Task prompt: Copy out each line of the listing below that contains the word "height".

Given information:
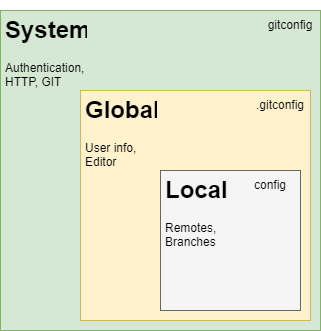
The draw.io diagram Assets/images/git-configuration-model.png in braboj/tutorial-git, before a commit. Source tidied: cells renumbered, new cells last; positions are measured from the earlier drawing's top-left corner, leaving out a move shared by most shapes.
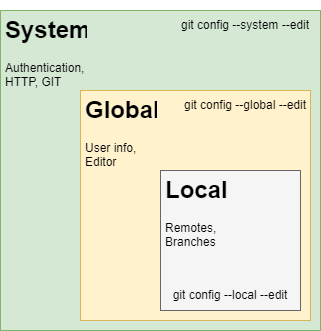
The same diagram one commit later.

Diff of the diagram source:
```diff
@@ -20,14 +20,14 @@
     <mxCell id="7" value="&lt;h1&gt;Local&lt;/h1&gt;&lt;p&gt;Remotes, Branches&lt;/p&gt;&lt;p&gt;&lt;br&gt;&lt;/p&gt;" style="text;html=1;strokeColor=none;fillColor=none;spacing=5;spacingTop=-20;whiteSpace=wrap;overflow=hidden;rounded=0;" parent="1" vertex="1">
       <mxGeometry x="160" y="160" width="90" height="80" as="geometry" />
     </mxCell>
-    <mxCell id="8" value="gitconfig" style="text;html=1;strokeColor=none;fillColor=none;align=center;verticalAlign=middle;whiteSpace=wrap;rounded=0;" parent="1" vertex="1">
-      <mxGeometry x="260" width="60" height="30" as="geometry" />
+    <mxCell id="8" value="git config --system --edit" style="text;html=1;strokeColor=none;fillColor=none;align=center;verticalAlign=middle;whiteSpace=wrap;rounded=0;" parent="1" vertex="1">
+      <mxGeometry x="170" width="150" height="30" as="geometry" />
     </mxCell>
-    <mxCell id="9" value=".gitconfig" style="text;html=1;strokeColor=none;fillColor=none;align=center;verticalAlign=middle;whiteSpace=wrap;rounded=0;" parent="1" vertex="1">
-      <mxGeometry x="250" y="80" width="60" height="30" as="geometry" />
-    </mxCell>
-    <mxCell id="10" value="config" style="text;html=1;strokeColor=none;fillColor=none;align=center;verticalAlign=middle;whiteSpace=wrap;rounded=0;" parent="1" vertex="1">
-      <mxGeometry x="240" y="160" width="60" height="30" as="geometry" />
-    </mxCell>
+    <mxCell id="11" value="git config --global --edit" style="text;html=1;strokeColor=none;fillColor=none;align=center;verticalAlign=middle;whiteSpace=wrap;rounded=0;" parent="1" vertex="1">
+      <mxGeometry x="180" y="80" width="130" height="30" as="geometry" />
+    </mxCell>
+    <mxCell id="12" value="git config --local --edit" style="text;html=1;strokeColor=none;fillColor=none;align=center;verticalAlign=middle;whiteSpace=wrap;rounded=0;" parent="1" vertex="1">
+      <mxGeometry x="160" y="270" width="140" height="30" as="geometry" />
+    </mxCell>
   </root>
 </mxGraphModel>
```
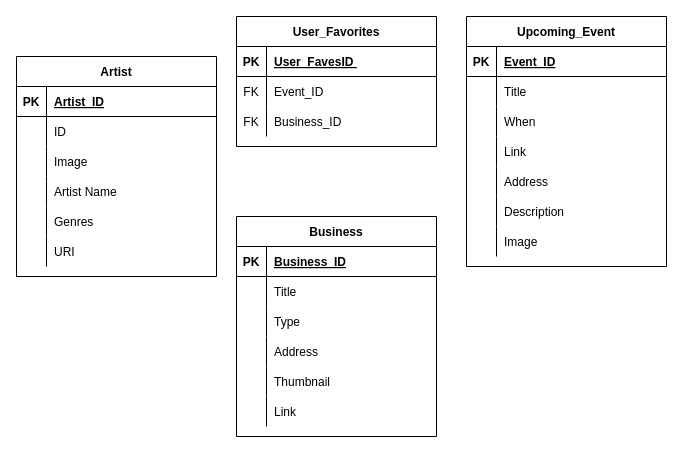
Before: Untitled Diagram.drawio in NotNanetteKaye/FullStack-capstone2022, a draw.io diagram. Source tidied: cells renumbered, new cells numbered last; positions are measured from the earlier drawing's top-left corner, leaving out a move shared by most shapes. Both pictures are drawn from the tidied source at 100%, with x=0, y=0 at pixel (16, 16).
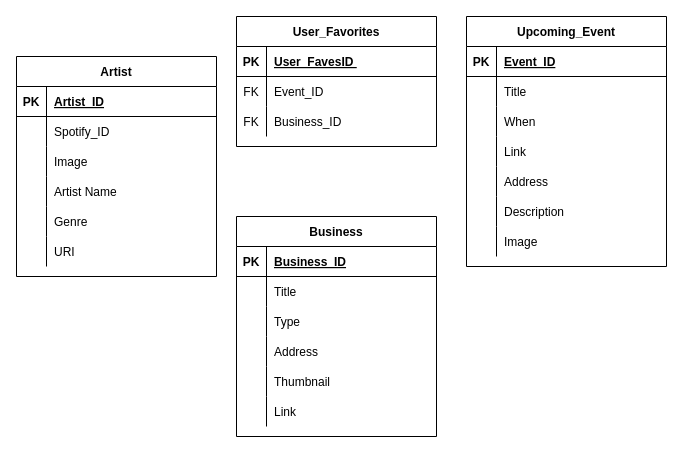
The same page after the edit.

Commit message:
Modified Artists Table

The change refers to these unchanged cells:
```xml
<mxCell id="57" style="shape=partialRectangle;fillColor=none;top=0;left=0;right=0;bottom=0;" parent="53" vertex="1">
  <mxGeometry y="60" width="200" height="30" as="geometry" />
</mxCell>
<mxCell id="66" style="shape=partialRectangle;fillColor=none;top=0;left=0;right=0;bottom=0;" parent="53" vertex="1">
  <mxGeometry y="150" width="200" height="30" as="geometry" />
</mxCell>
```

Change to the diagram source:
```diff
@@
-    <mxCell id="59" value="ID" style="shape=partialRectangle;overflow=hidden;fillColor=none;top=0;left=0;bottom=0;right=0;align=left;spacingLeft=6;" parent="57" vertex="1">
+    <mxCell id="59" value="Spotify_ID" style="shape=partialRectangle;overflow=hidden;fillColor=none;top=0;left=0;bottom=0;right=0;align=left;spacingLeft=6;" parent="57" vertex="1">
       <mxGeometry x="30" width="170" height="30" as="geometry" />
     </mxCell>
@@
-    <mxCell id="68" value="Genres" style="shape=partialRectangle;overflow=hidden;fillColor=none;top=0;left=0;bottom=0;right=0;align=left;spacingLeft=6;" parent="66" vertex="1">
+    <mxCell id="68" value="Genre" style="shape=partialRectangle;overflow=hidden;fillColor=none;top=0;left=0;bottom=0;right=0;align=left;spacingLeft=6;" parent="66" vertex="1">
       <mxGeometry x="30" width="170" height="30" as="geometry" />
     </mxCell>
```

Answer space:
       <mxGeometry x="160" y="160" width="90" height="80" as="geometry" />
-      <mxGeometry x="260" width="60" height="30" as="geometry" />
+      <mxGeometry x="170" width="150" height="30" as="geometry" />
-      <mxGeometry x="250" y="80" width="60" height="30" as="geometry" />
-      <mxGeometry x="240" y="160" width="60" height="30" as="geometry" />
+      <mxGeometry x="180" y="80" width="130" height="30" as="geometry" />
+      <mxGeometry x="160" y="270" width="140" height="30" as="geometry" />
  <mxGeometry y="60" width="200" height="30" as="geometry" />
  <mxGeometry y="150" width="200" height="30" as="geometry" />
       <mxGeometry x="30" width="170" height="30" as="geometry" />
       <mxGeometry x="30" width="170" height="30" as="geometry" />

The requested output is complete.